Records for this exercise:
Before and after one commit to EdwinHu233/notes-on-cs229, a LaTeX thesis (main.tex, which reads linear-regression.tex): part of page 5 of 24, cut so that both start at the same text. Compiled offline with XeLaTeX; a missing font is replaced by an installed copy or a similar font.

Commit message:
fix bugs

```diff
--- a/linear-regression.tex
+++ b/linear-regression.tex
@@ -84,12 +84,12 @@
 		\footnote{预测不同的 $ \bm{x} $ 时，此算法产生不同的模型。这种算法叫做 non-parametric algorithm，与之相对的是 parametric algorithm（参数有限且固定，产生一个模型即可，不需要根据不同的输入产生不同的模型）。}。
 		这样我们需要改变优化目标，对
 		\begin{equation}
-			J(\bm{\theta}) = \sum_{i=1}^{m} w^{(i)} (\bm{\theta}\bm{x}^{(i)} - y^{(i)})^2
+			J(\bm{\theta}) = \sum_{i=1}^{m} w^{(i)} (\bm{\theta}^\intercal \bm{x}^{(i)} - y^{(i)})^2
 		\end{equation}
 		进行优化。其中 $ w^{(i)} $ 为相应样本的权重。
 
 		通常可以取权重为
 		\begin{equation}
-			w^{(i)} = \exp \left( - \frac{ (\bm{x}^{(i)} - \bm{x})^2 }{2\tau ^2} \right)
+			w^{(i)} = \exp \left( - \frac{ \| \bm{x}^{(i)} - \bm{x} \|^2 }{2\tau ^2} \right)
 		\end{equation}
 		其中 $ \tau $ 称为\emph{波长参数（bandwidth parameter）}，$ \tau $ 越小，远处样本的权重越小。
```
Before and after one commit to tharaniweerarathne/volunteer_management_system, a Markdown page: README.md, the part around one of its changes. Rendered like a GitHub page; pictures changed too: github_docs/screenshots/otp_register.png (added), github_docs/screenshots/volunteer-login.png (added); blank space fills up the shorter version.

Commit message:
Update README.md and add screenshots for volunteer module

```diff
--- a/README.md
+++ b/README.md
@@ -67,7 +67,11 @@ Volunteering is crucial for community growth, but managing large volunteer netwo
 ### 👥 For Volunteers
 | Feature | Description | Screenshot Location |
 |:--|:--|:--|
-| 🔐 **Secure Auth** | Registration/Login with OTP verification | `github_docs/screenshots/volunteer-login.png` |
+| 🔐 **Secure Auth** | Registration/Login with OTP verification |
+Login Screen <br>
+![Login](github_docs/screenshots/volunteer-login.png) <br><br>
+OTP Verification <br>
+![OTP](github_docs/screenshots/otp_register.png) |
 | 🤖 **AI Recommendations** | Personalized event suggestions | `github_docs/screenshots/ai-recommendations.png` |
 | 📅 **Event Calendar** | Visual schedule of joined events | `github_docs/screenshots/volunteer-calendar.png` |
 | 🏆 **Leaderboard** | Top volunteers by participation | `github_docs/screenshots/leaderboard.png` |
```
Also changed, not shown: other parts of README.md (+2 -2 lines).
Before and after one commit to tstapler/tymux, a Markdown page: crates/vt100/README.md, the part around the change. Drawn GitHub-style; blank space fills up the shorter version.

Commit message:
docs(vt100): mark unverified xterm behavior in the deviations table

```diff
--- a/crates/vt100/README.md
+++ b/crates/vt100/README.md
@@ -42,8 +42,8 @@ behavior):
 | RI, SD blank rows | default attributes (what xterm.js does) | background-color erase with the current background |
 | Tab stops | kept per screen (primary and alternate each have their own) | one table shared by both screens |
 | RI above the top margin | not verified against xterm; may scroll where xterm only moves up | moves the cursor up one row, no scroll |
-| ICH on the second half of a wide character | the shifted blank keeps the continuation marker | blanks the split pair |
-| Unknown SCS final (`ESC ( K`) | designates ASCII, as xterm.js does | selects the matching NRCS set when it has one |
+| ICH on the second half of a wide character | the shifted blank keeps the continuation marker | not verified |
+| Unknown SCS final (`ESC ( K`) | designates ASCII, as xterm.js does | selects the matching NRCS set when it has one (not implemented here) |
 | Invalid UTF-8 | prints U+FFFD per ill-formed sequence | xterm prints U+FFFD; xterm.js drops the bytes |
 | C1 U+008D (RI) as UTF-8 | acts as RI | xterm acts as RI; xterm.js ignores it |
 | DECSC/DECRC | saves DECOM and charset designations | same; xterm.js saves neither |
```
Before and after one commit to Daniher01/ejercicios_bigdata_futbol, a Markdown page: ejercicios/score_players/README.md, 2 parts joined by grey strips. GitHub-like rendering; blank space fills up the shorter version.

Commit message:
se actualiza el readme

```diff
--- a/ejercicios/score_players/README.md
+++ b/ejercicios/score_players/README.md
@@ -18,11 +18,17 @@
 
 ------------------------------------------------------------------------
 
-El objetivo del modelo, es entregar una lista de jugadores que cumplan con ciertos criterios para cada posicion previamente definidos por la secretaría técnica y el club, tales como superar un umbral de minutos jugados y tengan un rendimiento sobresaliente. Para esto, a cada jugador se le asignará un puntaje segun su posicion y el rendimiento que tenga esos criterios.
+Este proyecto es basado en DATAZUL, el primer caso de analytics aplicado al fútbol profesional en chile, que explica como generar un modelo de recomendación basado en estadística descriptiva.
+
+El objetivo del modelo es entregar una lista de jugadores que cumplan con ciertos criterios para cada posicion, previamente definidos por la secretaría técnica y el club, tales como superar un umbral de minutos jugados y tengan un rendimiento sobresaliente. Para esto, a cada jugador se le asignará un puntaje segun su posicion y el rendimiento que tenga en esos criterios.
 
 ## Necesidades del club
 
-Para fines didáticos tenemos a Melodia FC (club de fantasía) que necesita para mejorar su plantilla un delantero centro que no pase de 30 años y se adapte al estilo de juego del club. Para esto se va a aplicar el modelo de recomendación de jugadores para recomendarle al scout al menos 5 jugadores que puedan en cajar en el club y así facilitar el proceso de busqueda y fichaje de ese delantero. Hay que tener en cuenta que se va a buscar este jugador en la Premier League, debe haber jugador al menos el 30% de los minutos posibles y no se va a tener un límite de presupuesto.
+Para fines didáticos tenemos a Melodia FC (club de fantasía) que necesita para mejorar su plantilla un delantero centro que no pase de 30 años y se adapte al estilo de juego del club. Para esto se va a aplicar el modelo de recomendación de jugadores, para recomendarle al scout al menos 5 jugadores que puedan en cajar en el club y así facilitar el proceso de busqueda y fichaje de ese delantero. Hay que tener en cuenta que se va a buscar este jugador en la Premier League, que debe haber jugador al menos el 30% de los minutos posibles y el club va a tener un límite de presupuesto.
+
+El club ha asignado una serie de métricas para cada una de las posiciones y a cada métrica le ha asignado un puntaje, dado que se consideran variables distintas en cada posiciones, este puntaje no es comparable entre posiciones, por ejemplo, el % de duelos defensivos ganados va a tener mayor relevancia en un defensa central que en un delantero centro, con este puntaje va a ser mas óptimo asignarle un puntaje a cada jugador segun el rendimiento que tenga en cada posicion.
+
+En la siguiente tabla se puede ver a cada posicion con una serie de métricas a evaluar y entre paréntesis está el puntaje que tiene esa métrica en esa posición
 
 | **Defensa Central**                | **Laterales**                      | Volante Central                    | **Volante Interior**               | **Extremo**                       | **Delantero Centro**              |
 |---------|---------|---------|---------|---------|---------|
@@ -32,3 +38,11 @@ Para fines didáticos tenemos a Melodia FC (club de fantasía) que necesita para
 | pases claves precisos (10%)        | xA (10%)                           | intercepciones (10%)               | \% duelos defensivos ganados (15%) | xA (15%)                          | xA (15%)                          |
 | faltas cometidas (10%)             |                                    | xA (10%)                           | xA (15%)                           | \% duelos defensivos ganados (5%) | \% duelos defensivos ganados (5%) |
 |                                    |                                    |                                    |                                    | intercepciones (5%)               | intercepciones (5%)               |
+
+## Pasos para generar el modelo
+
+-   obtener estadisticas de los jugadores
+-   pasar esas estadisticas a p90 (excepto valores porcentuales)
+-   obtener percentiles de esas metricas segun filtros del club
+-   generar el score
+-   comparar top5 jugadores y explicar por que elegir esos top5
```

Requirement:
Read through the lines above and collect those that contain the string "right".

Reply:
-			w^{(i)} = \exp \left( - \frac{ (\bm{x}^{(i)} - \bm{x})^2 }{2\tau ^2} \right)
+			w^{(i)} = \exp \left( - \frac{ \| \bm{x}^{(i)} - \bm{x} \|^2 }{2\tau ^2} \right)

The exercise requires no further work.